==== Data for processing

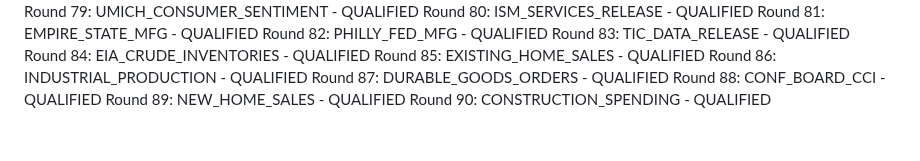
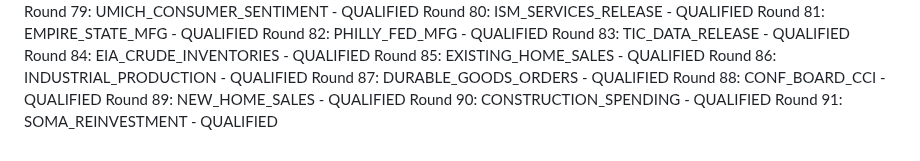
Before and after one commit to athenixai-lab/claude2, a Markdown page: zenyth-ideation/state/round_log.md, the part around the change. GitHub-like rendering.

Commit message:
Round 91: SOMA_REINVESTMENT - QUALIFIED

```diff
--- a/zenyth-ideation/state/round_log.md
+++ b/zenyth-ideation/state/round_log.md
@@ -89,3 +89,4 @@ Round 87: DURABLE_GOODS_ORDERS - QUALIFIED
 Round 88: CONF_BOARD_CCI - QUALIFIED
 Round 89: NEW_HOME_SALES - QUALIFIED
 Round 90: CONSTRUCTION_SPENDING - QUALIFIED
+Round 91: SOMA_REINVESTMENT - QUALIFIED
```
Also changed, not shown: 1 other file.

========

■ **Task description**
The answer must be every line from the records above that contains the word "QUALIFIED", copied in full.

■ **Solution for this task**
Round 91: SOMA_REINVESTMENT - QUALIFIED
@@ -89,3 +89,4 @@ Round 87: DURABLE_GOODS_ORDERS - QUALIFIED
 Round 88: CONF_BOARD_CCI - QUALIFIED
 Round 89: NEW_HOME_SALES - QUALIFIED
 Round 90: CONSTRUCTION_SPENDING - QUALIFIED
+Round 91: SOMA_REINVESTMENT - QUALIFIED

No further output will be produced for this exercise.